Posted on October 13, 2022
Eric Pines from Authority Magazine asked me “What are the 5 things you wish someone had told you when you first started your career?” I’d like to share the lessons I learned over the years that might serve as a guide for you as well.
# 1: Cultivate the habit of reading.
It wasn’t until much later in my career that I fell in love with reading and learning. Through the encouragement of a mentor, I began reading to grow as a leader. This discipline has changed the way I process information and has given me an understanding of viewpoints I would never have considered. Reading a variety of books from multiple perspectives has allowed me to empower others who don’t think the way I do, but are equally, or in some cases, more effective than I am. One of our largest restructures as a company was fueled by a great book I read and shared with our team.
#2: Don’t fear endings
In looking back over my career and my life in general, I can see that I wasted time being afraid to bring tasks, projects, and sometime relationships to a healthy ending. At Penn-Mar, we had a line of business that needed to be closed and my growing understanding of necessary endings allowed me to pull the plug. This decision was greeted with much gratitude, as no one else was willing to stop trying to save something that was not worth saving.

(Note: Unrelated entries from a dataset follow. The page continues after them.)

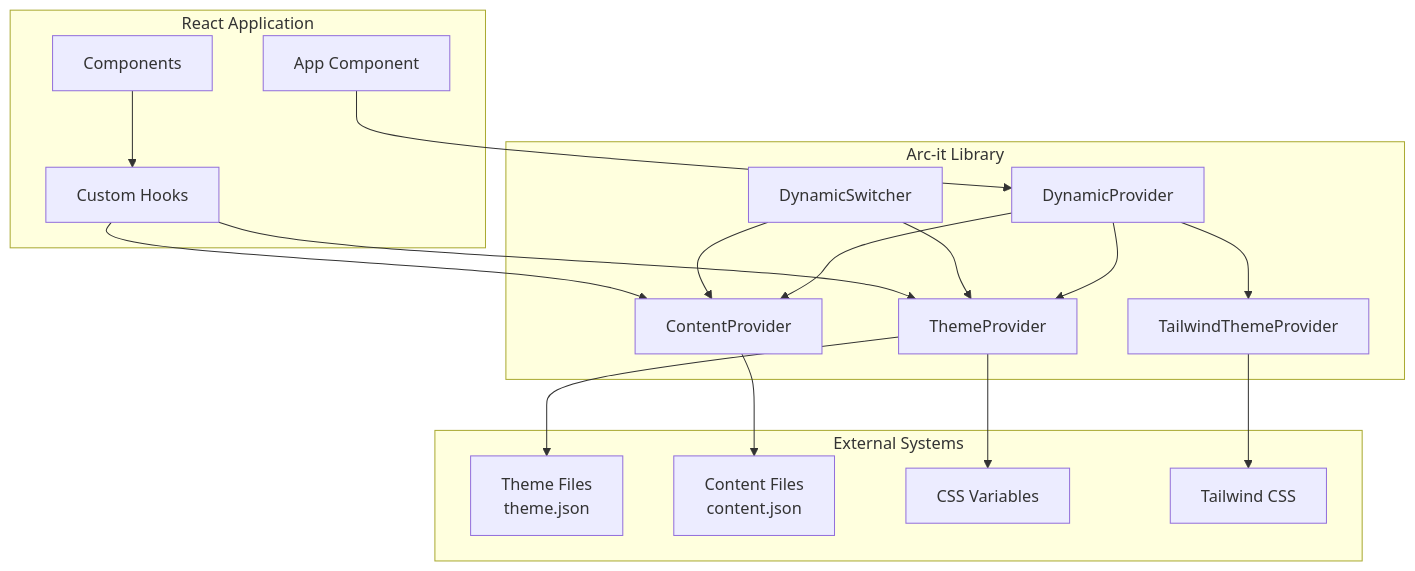
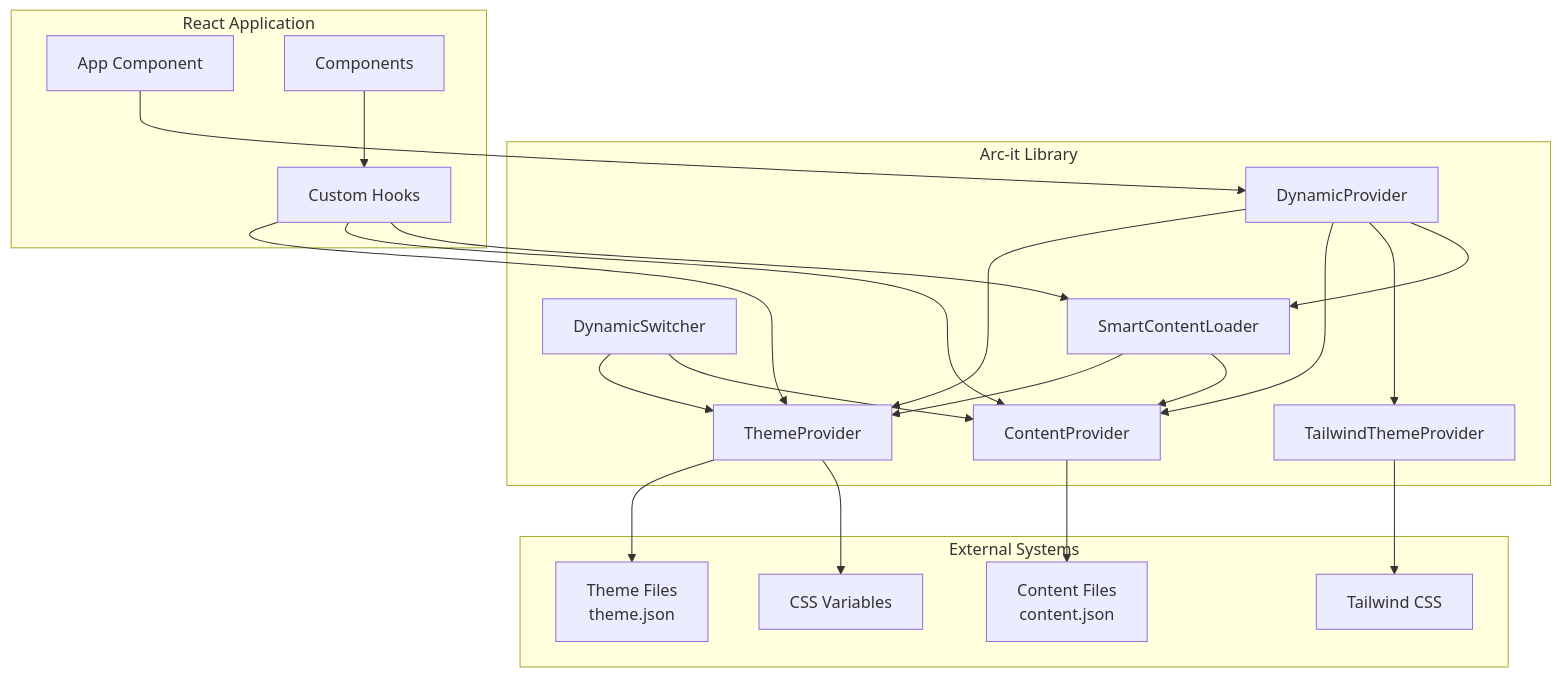
One commit to AahrbitX/Arc-it changed the first of 21 diagrams in ARCHITECTURE.md. Above: the diagram before and after it, drawn with Mermaid. The commit also changed other lines of this file and 7 other files, not shown here.

Commit message:
Update all documentation for Arc-it 1.1.0 with Smart Content Loading features

````diff
--- a/ARCHITECTURE.md
+++ b/ARCHITECTURE.md
@@ -30,37 +31,42 @@
 ```mermaid
 graph TB
     subgraph "Arc-it Library"
         DP[DynamicProvider]
         TP[ThemeProvider]
         CP[ContentProvider]
         TTP[TailwindThemeProvider]
         DS[DynamicSwitcher]
+        SCL[SmartContentLoader]
     end
     
     subgraph "External Systems"
         TF[Theme Files<br/>theme.json]
         CF[Content Files<br/>content.json]
         CSS[CSS Variables]
         TW[Tailwind CSS]
     end
     
     subgraph "React Application"
         APP[App Component]
         COMP[Components]
         HOOKS[Custom Hooks]
     end
     
     DP --> TP
     DP --> CP
     DP --> TTP
+    DP --> SCL
     TP --> TF
     CP --> CF
     TP --> CSS
     TTP --> TW
     DS --> TP
     DS --> CP
+    SCL --> TP
+    SCL --> CP
     APP --> DP
     COMP --> HOOKS
     HOOKS --> TP
     HOOKS --> CP
+    HOOKS --> SCL
 ```
````
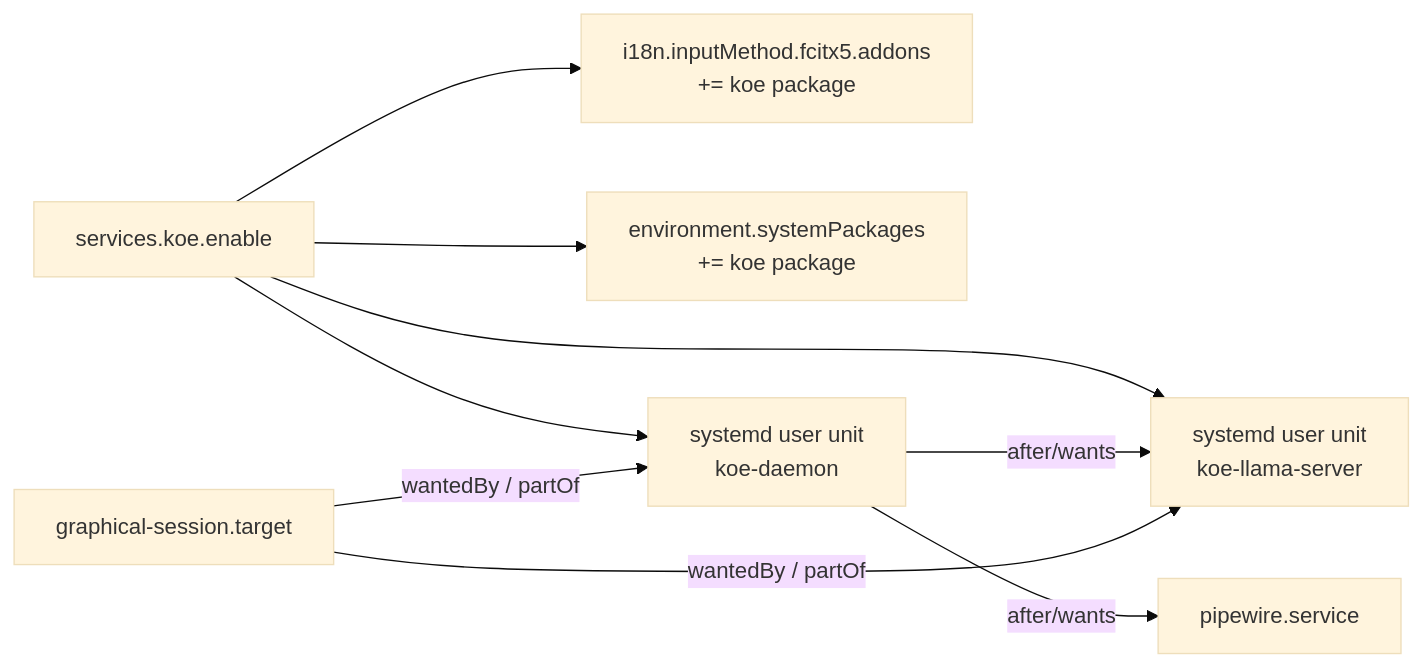
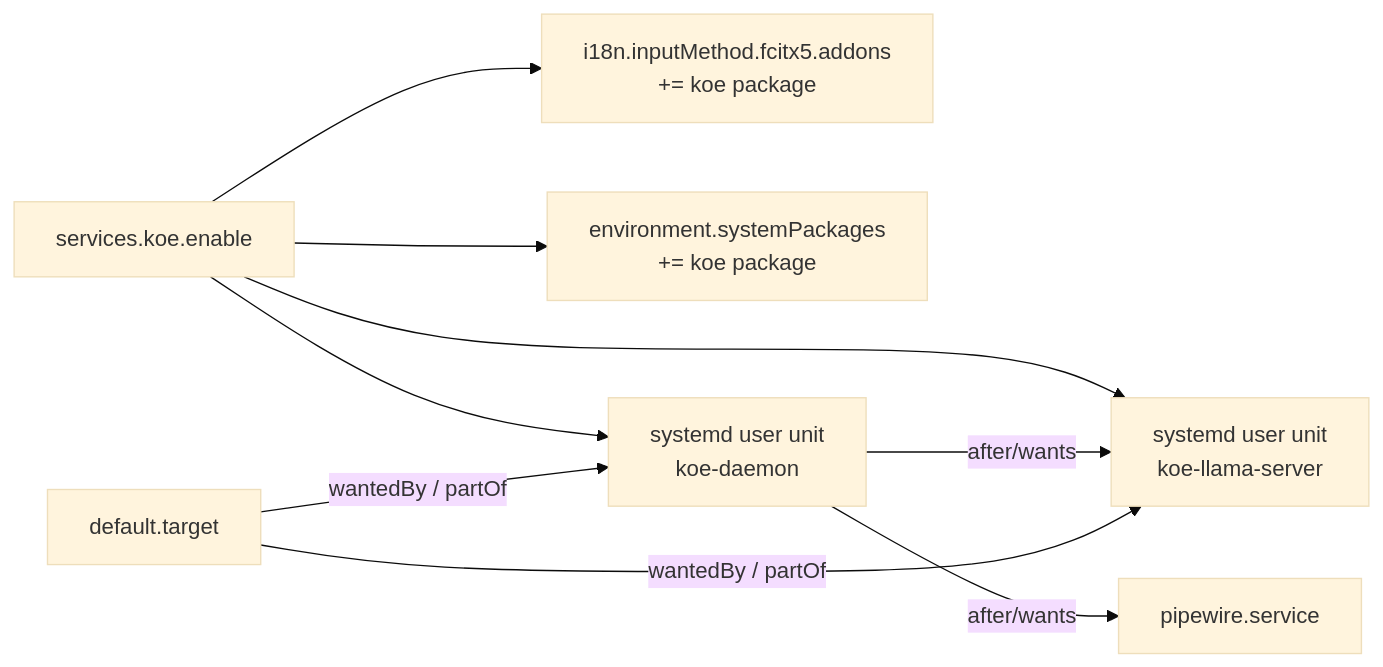
The second of 2 diagrams in docs/5-deployment.md (tuann04/fcitx5-koe), drawn with Mermaid (base theme) before and after one commit. The commit also changed 11 other files, not shown here.

Commit message:
Release 0.1.1: user units follow default.target, start on every login

````diff
--- a/docs/5-deployment.md
+++ b/docs/5-deployment.md
@@ -73,11 +73,11 @@
 ```mermaid
 flowchart LR
     M["services.koe.enable"] --> AD["i18n.inputMethod.fcitx5.addons<br/>+= koe package"]
     M --> SP["environment.systemPackages<br/>+= koe package"]
     M --> U1["systemd user unit<br/>koe-llama-server"]
     M --> U2["systemd user unit<br/>koe-daemon"]
     U2 -- "after/wants" --> U1
     U2 -- "after/wants" --> PWS["pipewire.service"]
-    GS["graphical-session.target"] -- "wantedBy / partOf" --> U1
-    GS -- "wantedBy / partOf" --> U2
+    DT["default.target"] -- "wantedBy / partOf" --> U1
+    DT -- "wantedBy / partOf" --> U2
 ```
````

Rarely do endings come too soon.
#3: Lead with values instead of beliefs
As a strong, decisive leader, I also have very strong beliefs. Many times this has served me well and in most cases, it has served my leadership well. There have been some instances, however, where I came to understand that my strong beliefs could shut down conversation or offend someone who doesn’t share the same beliefs. So I am still learning to lead with my values, and our organizational values, which provides a better platform for considering multiple perspectives and for ultimately reaching better outcomes. Despite the political environment we find ourselves in, compromise is not a dirty word. And when we are discussing values, there is usually a better likelihood of finding common ground.
#4: Pay attention and attend to others especially when I really don’t want to.
As a leader with a touch of Attention Deficit Disorder, I tend to reach conclusions very quickly, sometimes before the person I am talking with has even finished talking. My wife has been my biggest cheerleader in helping me to stay attentive with a few timely kicks under the table. In all seriousness, my pace is not an excuse for ensuring respect and empathy in a conversation and I know I have hurt people by appearing rude or unengaged once I got what I thought I needed out of the conversation. In the role of leader, I am my best when my team is fully engaged. I share the responsibility of ensuring this and I have shared this weakness with my team and given them permission to call me out on this if necessary.
#5: Faith is a leadership weapon, not something to avoid or be afraid of.
As a Christian, there is nothing more important to me than my faith. It took me a few years to figure out that there really is no separation between the Church Greg, the Home Greg and the Work Greg. Leadership is a calling, and within that calling, the power of my leadership has been fueled by my faith. Psalms 37:4 says, “Trust in the Lord and do good, dwell in the land and cultivate faithfulness.” While my faith is not to be expected or ever imposed upon others around me, I cannot be expected to abandon it when I go to work. In fact, it is what provides me the catalyst to do my work at the highest level. Cultivating faithfulness matters to me and is a help to others.
In my work at Penn-Mar, I have performed more funerals and counseled more people that I can count. In these vulnerable moments, my faith has allowed me to affirm the value and dignity of life for all those we support as well as our team members.